TASK DIRECTIONS: In the records below, find each line with the word "scss" and copy it.

===

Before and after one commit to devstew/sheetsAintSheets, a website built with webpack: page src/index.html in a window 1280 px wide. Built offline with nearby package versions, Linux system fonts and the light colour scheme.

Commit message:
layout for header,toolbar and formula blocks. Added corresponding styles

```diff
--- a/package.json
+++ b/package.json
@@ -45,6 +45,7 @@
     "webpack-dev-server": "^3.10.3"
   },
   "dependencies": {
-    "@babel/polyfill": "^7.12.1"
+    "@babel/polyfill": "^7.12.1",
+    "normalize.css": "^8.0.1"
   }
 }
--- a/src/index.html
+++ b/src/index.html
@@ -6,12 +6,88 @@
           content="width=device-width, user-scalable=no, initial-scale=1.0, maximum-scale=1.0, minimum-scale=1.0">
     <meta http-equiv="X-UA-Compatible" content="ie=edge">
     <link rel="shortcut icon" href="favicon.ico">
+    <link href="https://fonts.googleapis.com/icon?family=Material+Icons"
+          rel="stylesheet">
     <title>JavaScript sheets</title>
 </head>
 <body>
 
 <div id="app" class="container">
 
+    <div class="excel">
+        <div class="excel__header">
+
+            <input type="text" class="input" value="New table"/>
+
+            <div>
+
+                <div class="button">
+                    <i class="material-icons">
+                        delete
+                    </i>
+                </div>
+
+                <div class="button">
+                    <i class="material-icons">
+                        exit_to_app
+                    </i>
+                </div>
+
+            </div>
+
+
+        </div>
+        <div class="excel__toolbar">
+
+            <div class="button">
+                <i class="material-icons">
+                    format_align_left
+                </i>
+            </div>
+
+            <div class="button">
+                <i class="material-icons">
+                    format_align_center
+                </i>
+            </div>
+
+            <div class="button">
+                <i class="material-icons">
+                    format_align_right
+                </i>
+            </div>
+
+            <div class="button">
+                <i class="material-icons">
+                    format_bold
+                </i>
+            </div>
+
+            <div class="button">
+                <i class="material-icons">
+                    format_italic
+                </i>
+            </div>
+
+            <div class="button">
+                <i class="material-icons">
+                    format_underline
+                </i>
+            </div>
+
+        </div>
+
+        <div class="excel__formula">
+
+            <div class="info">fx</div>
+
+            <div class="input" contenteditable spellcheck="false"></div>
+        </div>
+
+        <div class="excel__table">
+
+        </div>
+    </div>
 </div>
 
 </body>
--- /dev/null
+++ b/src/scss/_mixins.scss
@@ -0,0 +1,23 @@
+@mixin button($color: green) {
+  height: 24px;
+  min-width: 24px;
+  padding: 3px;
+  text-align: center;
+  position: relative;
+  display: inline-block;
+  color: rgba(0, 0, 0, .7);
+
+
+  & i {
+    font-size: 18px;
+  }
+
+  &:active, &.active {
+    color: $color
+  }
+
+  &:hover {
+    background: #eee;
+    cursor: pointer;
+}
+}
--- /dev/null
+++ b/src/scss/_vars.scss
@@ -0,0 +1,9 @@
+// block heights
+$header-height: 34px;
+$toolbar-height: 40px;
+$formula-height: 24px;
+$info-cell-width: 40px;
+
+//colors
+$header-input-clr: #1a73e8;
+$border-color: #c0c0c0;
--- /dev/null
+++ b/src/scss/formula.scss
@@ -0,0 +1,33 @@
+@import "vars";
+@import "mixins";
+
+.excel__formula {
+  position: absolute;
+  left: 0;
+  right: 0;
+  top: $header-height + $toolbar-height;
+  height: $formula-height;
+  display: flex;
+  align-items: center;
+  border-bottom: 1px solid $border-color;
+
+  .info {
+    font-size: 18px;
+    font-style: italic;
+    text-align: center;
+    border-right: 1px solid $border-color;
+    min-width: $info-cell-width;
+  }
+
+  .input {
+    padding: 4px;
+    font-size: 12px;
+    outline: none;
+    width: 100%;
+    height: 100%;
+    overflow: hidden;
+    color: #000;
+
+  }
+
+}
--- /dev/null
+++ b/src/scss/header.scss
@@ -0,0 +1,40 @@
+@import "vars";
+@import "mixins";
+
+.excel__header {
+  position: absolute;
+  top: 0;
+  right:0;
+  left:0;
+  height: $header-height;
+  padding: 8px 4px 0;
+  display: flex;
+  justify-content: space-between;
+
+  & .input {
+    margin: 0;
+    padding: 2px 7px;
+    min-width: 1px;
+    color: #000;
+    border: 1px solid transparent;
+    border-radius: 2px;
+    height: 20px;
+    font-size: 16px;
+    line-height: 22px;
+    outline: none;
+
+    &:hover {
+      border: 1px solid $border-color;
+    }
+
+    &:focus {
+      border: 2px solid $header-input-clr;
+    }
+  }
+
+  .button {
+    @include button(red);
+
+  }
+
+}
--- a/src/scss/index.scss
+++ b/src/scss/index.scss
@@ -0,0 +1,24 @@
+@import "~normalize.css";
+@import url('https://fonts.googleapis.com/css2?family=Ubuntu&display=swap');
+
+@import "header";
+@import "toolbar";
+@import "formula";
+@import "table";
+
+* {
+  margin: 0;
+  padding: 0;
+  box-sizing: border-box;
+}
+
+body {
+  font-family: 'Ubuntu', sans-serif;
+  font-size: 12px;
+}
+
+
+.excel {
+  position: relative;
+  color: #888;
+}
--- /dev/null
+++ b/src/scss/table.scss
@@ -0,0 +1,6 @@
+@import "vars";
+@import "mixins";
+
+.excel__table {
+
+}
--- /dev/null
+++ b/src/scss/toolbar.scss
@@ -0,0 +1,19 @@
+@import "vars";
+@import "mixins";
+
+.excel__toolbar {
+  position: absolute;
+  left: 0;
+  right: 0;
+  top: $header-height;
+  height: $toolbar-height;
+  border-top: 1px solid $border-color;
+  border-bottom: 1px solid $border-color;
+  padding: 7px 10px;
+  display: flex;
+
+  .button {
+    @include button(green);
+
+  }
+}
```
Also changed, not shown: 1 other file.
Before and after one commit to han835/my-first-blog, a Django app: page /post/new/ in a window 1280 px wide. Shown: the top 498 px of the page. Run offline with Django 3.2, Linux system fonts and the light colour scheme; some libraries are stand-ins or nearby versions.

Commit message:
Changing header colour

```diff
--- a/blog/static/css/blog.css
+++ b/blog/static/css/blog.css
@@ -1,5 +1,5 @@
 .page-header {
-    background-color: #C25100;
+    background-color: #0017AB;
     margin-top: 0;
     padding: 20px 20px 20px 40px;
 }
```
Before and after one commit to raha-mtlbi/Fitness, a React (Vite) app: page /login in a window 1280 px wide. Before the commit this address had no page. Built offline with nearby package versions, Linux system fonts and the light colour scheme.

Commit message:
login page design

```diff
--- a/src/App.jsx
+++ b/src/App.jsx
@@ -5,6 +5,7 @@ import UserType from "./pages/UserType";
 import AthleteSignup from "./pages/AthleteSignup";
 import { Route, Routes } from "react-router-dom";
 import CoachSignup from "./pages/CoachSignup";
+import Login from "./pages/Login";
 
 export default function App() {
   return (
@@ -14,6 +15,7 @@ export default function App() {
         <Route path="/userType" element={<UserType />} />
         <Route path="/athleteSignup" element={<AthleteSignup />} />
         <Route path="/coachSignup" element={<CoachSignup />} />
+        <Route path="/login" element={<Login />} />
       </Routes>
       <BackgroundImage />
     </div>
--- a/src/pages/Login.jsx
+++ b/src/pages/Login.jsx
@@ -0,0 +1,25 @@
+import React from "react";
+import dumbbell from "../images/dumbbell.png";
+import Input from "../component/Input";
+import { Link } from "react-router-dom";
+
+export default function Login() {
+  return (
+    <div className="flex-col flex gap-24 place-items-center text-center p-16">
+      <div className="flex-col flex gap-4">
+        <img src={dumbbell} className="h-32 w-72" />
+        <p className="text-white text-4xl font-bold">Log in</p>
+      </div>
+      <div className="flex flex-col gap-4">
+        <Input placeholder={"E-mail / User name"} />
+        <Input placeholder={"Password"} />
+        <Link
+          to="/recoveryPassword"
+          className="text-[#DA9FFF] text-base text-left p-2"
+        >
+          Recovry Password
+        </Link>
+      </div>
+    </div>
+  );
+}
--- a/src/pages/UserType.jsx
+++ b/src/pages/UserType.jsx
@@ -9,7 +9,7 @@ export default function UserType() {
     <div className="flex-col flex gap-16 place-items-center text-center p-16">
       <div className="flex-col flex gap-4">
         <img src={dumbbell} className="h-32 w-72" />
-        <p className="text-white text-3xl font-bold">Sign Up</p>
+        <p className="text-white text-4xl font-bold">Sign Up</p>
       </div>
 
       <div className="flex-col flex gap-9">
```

===

SOLUTION FOR THIS EXERCISE:
+++ b/src/scss/_mixins.scss
+++ b/src/scss/_vars.scss
+++ b/src/scss/formula.scss
+++ b/src/scss/header.scss
--- a/src/scss/index.scss
+++ b/src/scss/index.scss
+++ b/src/scss/table.scss
+++ b/src/scss/toolbar.scss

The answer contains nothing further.